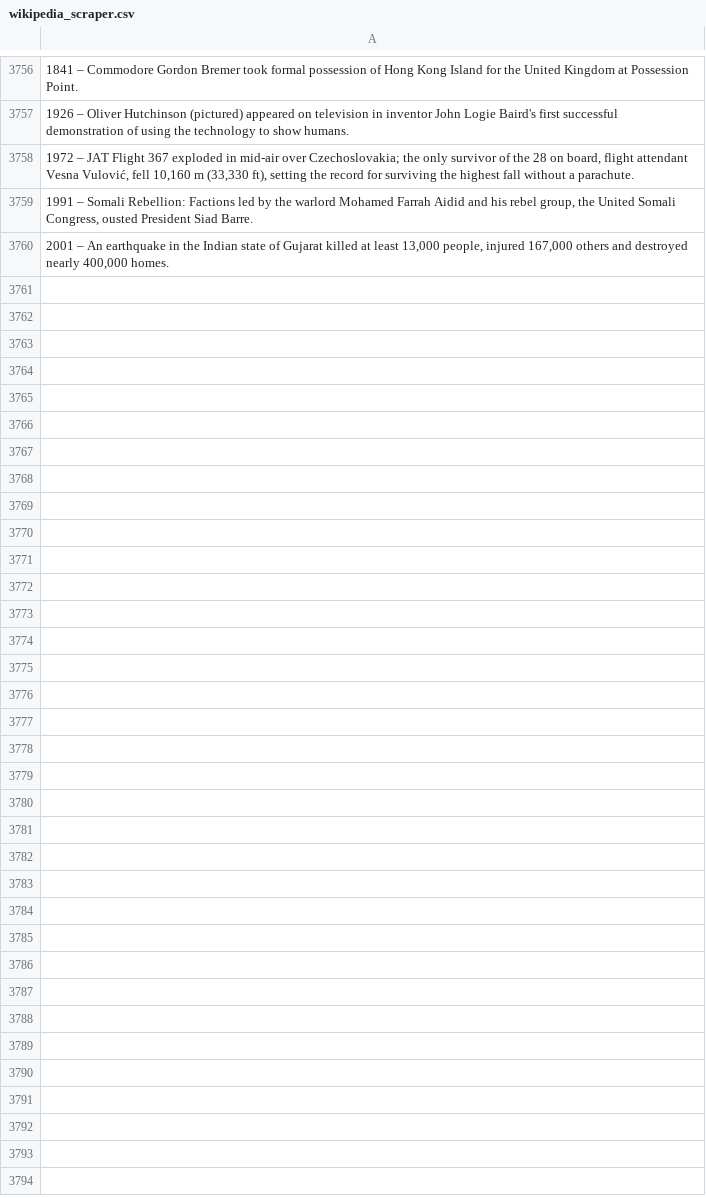
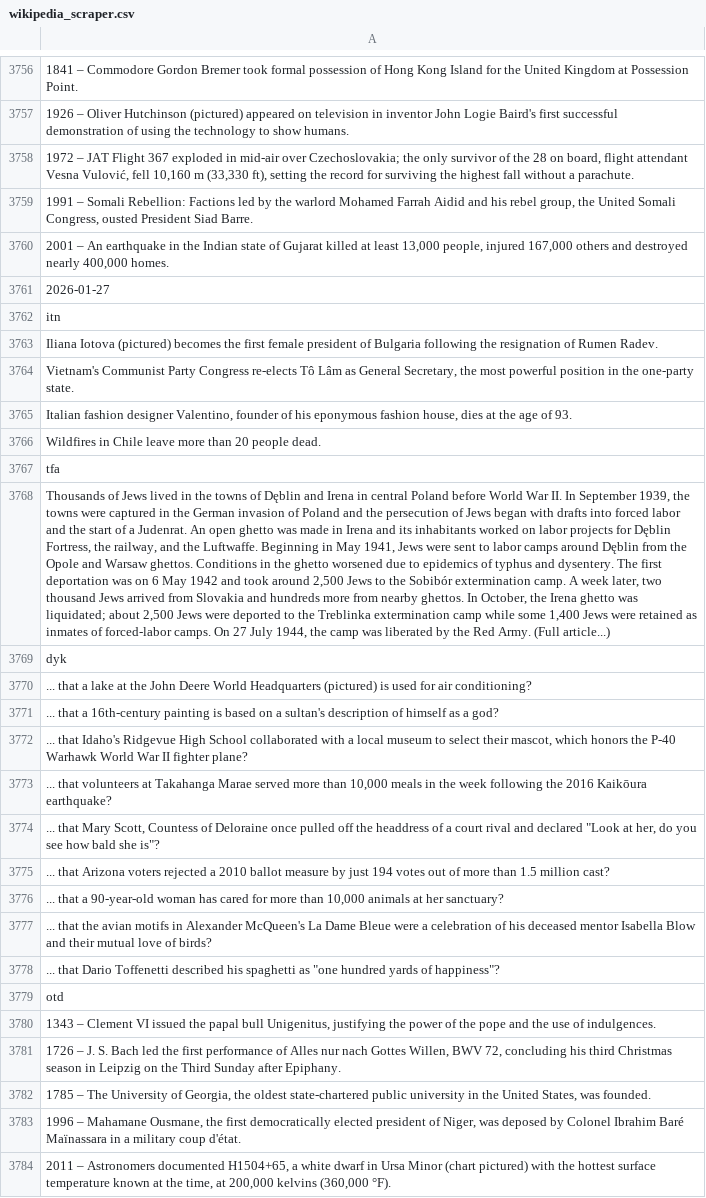
Before and after one commit to TobyP3/WebScraper, a CSV file: data/wikipedia_scraper.csv, drawn as a sheet; only a part is shown, gaps mark what is left out; the diff names each change by its address in the sheet, - before the commit and + after, or states it on an @@ line.

```diff
--- a/data/wikipedia_scraper.csv
+++ b/data/wikipedia_scraper.csv
+row 3761: 2026-01-27
+row 3762: itn
+row 3763: Iliana Iotova (pictured) becomes the first female president of Bulgaria following the resignation of Rumen Radev.
+row 3764: Vietnam's Communist Party Congress re-elects Tô Lâm as General Secretary, the most powerful position in the one-party state.
+row 3765: Italian fashion designer Valentino, founder of his eponymous fashion house, dies at the age of 93.
+row 3766: Wildfires in Chile leave more than 20 people dead.
+row 3767: tfa
+row 3768: Thousands of Jews lived in the towns of Dęblin and Irena in central Poland before World War II. In September 1939, the towns were captured in the German invasion of Poland and the persecution of Jews began with drafts into forced labor and the start of a Judenrat. An open ghetto was made in Irena and its inhabitants worked on labor projects for Dęblin Fortress, the railway, and the Luftwaffe. Beginning in May 1941, Jews were sent to labor camps around Dęblin from the Opole and Warsaw ghettos. Conditions in the ghetto worsened due to epidemics of typhus and dysentery. The first deportation was on 6 May 1942 and took around 2,500 Jews to the Sobibór extermination camp. A week later, two thousand Jews arrived from Slovakia and hundreds more from nearby ghettos. In October, the Irena ghetto was liquidated; about 2,500 Jews were deported to the Treblinka extermination camp while some 1,400 Jews were retained as inmates of forced-labor camps. On 27 July 1944, the camp was liberated by the Red Army. (Full article...)
+row 3769: dyk
+row 3770: ... that a lake at the John Deere World Headquarters (pictured) is used for air conditioning?
+row 3771: ... that a 16th-century painting is based on a sultan's description of himself as a god?
+row 3772: ... that Idaho's Ridgevue High School collaborated with a local museum to select their mascot, which honors the P-40 Warhawk World War II fighter plane?
+row 3773: ... that volunteers at Takahanga Marae served more than 10,000 meals in the week following the 2016 Kaikōura earthquake?
+row 3774: ... that Mary Scott, Countess of Deloraine once pulled off the headdress of a court rival and declared "Look at her, do you see how bald she is"?
+row 3775: ... that Arizona voters rejected a 2010 ballot measure by just 194 votes out of more than 1.5 million cast?
+row 3776: ... that a 90-year-old woman has cared for more than 10,000 animals at her sanctuary?
+row 3777: ... that the avian motifs in Alexander McQueen's La Dame Bleue were a celebration of his deceased mentor Isabella Blow and their mutual love of birds?
+row 3778: ... that Dario Toffenetti described his spaghetti as "one hundred yards of happiness"?
+row 3779: otd
+row 3780: 1343 – Clement VI issued the papal bull Unigenitus, justifying the power of the pope and the use of indulgences.
+row 3781: 1726 – J. S. Bach led the first performance of Alles nur nach Gottes Willen, BWV 72, concluding his third Christmas season in Leipzig on the Third Sunday after Epiphany.
+row 3782: 1785 – The University of Georgia, the oldest state-chartered public university in the United States, was founded.
+row 3783: 1996 – Mahamane Ousmane, the first democratically elected president of Niger, was deposed by Colonel Ibrahim Baré Maïnassara in a military coup d'état.
+row 3784: 2011 – Astronomers documented H1504+65, a white dwarf in Ursa Minor (chart pictured) with the hottest surface temperature known at the time, at 200,000 kelvins (360,000 °F).
```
_ _ _ _
*Exercise*
Write out each line above containing "than".

*Final answer*
+row 3766: Wildfires in Chile leave more than 20 people dead.
+row 3773: ... that volunteers at Takahanga Marae served more than 10,000 meals in the week following the 2016 Kaikōura earthquake?
+row 3775: ... that Arizona voters rejected a 2010 ballot measure by just 194 votes out of more than 1.5 million cast?
+row 3776: ... that a 90-year-old woman has cared for more than 10,000 animals at her sanctuary?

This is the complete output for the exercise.